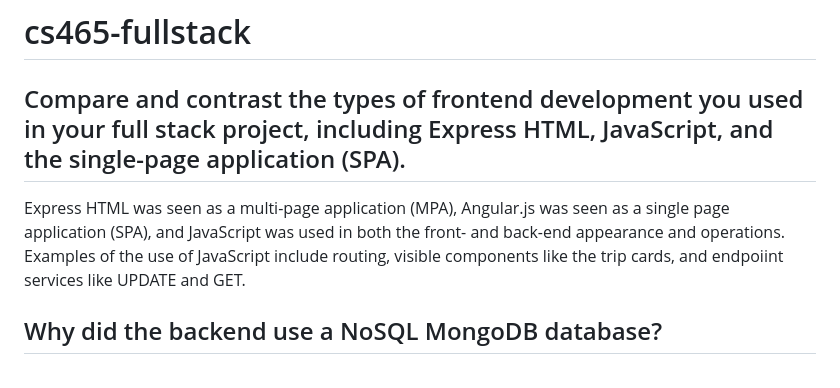
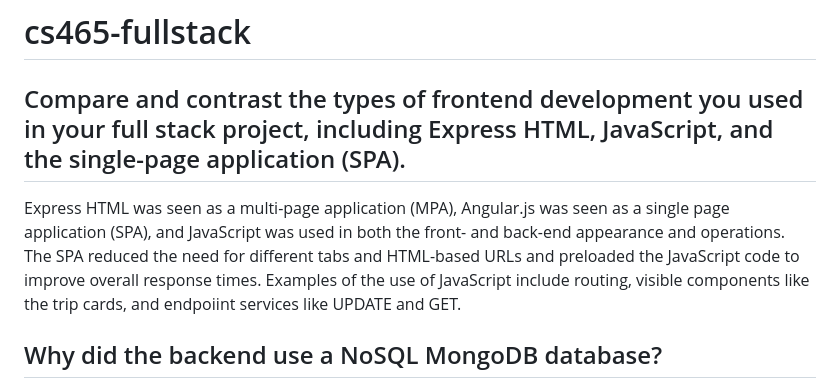
Before and after one commit to daylily-design/cs465-fullstack, a Markdown page: README.md, the part around the change. Rendered like a GitHub page.

```diff
--- a/README.md
+++ b/README.md
@@ -1,7 +1,7 @@
 # cs465-fullstack
 Compare and contrast the types of frontend development you used in your full stack project, including Express HTML, JavaScript, and the single-page application (SPA).
 --
-Express HTML was seen as a multi-page application (MPA), Angular.js was seen as a single page application (SPA), and JavaScript was used in both the front- and back-end appearance and operations. Examples of the use of JavaScript include routing, visible components like the trip cards, and endpoiint services like UPDATE and GET.
+Express HTML was seen as a multi-page application (MPA), Angular.js was seen as a single page application (SPA), and JavaScript was used in both the front- and back-end appearance and operations. The SPA reduced the need for different tabs and HTML-based URLs and preloaded the JavaScript code to improve overall response times. Examples of the use of JavaScript include routing, visible components like the trip cards, and endpoiint services like UPDATE and GET.
 
 Why did the backend use a NoSQL MongoDB database?
 --
```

Exercise: Would you report every line of the entries above containing the word "fullstack"?

Task solution:
Before and after one commit to daylily-design/cs465-fullstack, a Markdown page: README.md, the part around the change. Rendered like a GitHub page.
 # cs465-fullstack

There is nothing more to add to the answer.